[Records from a data collection]
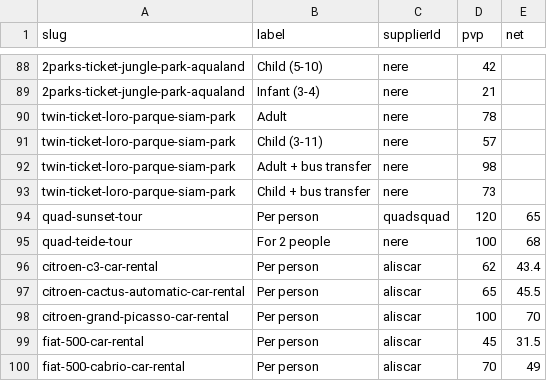
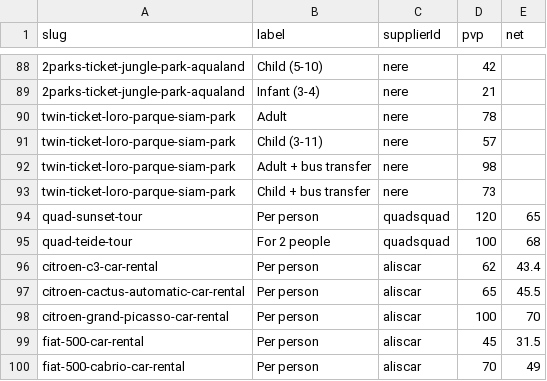
Before and after one commit to forrestburnsbooking-max/tenerify, a CSV file: data/net-prices.csv, drawn as a sheet; only a part is shown, gaps mark what is left out.

```diff
--- a/data/net-prices.csv
+++ b/data/net-prices.csv
@@ -94,3 +94,3 @@ twin-ticket-loro-parque-siam-park,Child + bus transfer,nere,73,
 quad-sunset-tour,Per person,quadsquad,120,65
-quad-teide-tour,For 2 people,nere,100,68
+quad-teide-tour,For 2 people,quadsquad,100,68
 citroen-c3-car-rental,Per person,aliscar,62,43.4
```
Also changed, not shown: 1 other file.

Your objective:
Whenever a line of the data above includes the word "shown", copy that line.

Answer area:
Before and after one commit to forrestburnsbooking-max/tenerify, a CSV file: data/net-prices.csv, drawn as a sheet; only a part is shown, gaps mark what is left out.
Also changed, not shown: 1 other file.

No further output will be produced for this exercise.